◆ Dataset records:
──────────────────────────────

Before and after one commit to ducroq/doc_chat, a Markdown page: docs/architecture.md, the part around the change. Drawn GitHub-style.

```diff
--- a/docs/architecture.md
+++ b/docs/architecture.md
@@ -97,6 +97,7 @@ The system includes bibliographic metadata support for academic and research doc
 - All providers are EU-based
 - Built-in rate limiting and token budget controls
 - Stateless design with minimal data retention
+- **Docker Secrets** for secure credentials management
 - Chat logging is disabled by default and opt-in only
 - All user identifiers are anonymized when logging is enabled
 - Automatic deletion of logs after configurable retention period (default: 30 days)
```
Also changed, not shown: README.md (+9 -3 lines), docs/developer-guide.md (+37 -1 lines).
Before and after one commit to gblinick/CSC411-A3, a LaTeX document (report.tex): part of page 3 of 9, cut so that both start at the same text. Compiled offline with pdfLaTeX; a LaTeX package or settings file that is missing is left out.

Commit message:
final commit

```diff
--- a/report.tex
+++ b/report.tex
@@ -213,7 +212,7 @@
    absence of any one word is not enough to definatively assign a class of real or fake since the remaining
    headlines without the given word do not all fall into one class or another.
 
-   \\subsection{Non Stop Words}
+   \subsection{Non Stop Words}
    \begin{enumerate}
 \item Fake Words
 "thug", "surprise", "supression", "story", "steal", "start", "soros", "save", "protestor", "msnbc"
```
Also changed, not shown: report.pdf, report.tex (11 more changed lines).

──────────────────────────────

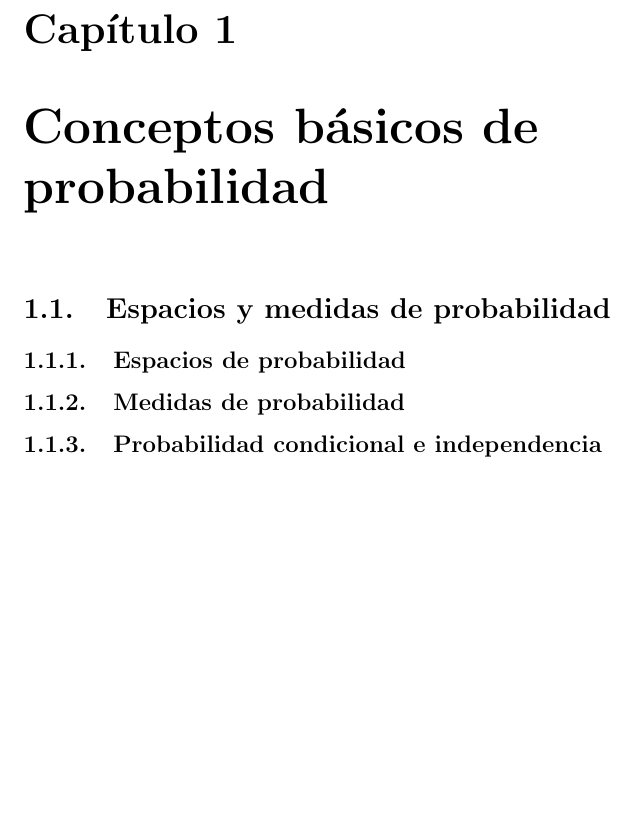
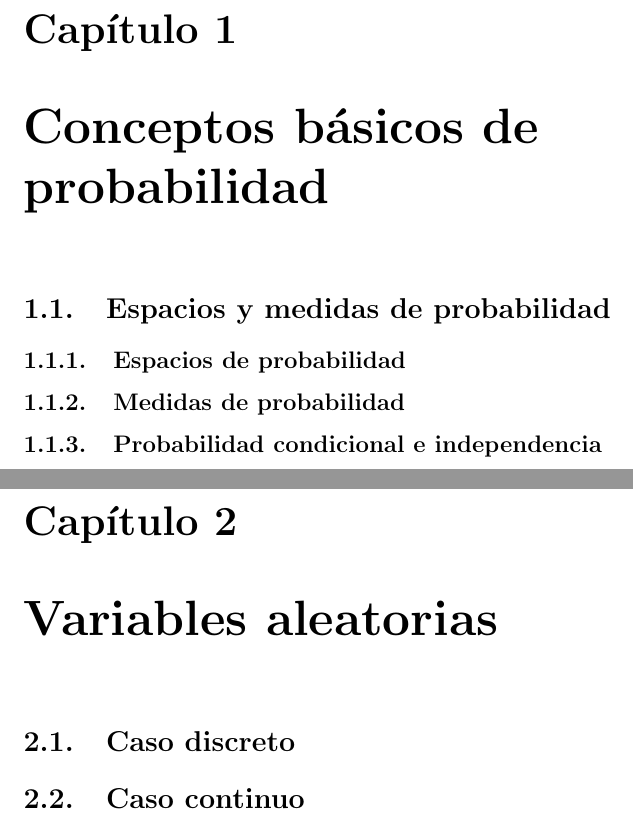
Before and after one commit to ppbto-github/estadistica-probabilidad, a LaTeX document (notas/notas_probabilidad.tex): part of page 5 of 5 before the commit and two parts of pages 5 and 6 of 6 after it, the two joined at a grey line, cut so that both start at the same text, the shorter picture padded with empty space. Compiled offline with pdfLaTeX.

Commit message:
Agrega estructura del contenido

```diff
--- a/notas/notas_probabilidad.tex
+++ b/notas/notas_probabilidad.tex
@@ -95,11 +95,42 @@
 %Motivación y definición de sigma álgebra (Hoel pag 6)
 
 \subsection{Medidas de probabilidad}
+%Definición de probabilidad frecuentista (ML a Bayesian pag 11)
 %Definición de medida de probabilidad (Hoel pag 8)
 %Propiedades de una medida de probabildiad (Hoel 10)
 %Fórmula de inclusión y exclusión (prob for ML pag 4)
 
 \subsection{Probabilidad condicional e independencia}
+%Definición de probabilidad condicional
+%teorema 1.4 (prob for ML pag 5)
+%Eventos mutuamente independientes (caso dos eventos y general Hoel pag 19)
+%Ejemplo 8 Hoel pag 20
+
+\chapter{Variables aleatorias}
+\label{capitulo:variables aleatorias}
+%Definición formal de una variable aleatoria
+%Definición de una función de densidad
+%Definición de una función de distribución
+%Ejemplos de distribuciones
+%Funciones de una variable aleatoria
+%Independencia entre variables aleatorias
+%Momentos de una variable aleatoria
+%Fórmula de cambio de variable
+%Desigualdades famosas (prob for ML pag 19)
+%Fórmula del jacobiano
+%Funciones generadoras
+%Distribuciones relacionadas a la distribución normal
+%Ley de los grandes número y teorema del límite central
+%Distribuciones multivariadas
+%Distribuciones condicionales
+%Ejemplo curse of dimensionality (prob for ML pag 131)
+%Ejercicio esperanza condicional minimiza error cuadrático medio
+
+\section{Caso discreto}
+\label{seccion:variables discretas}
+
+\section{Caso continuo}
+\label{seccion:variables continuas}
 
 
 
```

──────────────────────────────

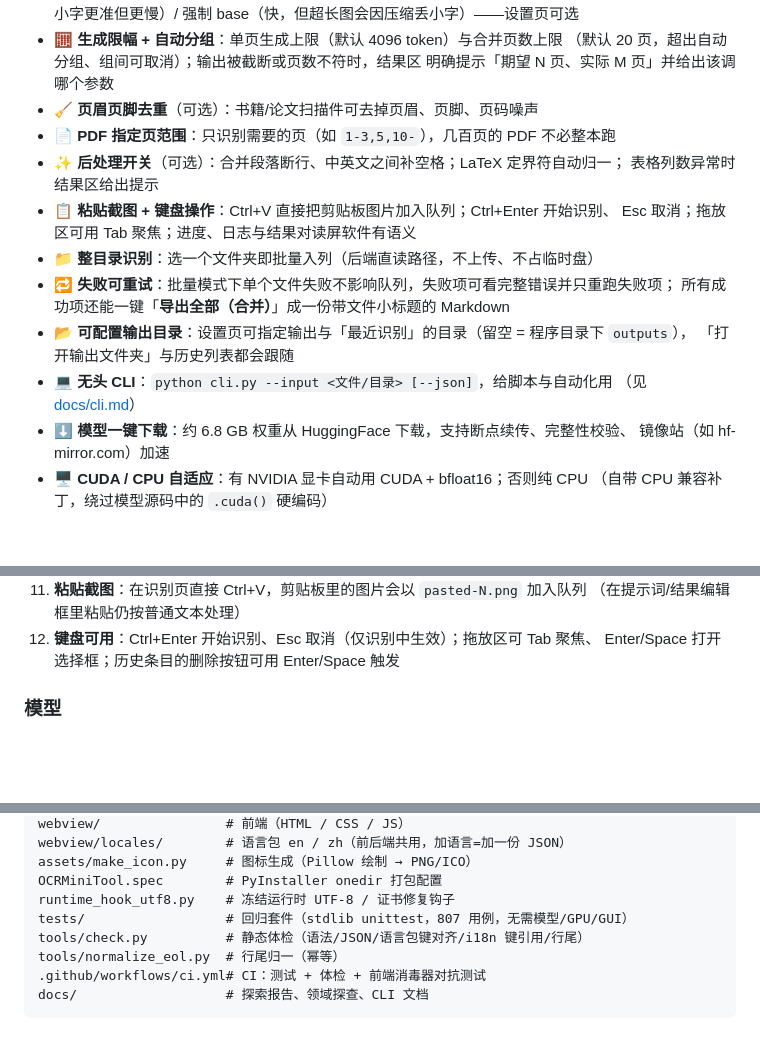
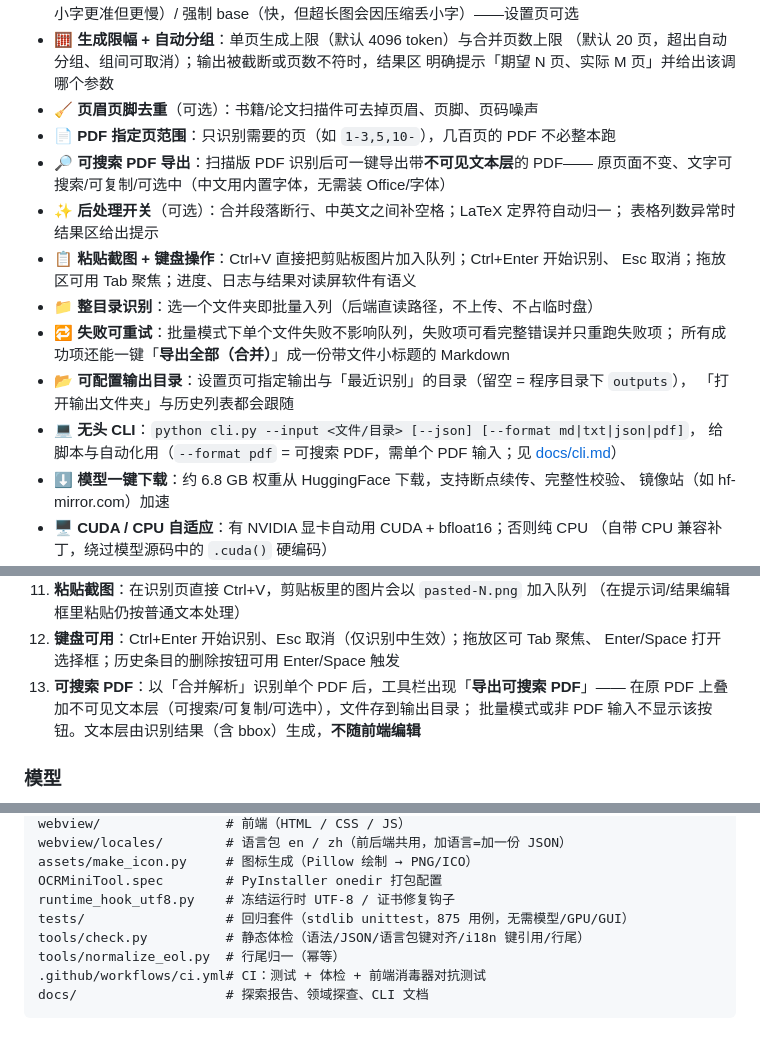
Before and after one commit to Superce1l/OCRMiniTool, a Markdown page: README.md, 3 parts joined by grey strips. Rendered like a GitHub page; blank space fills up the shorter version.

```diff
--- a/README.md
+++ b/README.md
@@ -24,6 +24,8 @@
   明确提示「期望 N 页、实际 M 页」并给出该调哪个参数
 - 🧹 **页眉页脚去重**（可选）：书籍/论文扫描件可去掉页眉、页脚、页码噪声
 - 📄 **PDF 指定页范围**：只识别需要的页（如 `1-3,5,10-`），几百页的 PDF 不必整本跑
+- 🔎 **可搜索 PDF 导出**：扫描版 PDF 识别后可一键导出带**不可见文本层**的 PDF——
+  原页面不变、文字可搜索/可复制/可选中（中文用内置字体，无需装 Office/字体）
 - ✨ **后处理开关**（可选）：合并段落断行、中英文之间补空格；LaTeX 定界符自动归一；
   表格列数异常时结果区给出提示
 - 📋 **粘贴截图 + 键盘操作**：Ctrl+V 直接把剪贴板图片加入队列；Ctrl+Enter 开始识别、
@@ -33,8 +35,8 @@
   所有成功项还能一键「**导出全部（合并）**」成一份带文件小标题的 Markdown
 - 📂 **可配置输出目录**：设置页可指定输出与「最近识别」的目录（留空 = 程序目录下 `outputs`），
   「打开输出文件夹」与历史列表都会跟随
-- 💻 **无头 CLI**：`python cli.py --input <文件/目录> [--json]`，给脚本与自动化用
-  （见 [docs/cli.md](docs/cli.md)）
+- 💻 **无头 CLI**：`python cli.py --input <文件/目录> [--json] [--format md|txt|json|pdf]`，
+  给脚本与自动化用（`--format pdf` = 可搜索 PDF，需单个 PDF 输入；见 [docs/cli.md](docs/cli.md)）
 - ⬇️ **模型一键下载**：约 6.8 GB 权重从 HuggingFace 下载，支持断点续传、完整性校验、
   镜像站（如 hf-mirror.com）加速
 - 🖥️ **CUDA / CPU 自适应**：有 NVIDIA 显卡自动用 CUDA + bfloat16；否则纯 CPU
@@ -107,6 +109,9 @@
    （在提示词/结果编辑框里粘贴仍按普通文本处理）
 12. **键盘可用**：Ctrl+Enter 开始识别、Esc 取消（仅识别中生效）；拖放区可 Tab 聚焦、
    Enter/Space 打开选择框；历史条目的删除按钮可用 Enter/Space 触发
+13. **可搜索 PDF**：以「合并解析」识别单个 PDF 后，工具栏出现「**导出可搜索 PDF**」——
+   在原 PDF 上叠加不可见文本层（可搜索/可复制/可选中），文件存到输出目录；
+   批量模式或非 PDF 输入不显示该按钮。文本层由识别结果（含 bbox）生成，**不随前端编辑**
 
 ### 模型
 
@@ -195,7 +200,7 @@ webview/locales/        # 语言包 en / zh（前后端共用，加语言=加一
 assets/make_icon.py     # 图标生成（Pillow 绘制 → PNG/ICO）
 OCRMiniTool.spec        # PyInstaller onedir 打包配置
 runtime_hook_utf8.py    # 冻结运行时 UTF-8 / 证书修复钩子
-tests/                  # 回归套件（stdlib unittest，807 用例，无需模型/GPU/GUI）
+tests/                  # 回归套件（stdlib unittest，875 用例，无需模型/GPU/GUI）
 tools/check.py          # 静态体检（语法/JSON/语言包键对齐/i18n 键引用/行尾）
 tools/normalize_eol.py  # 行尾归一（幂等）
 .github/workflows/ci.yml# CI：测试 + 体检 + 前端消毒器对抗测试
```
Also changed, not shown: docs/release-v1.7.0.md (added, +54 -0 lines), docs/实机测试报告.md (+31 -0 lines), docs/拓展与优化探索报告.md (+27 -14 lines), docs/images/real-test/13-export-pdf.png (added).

──────────────────────────────

◆ Required action:
Gather up every line in the data above that contains the word "Words", copying each one.

◆ Written reply:
-   \\subsection{Non Stop Words}
+   \subsection{Non Stop Words}
 \item Fake Words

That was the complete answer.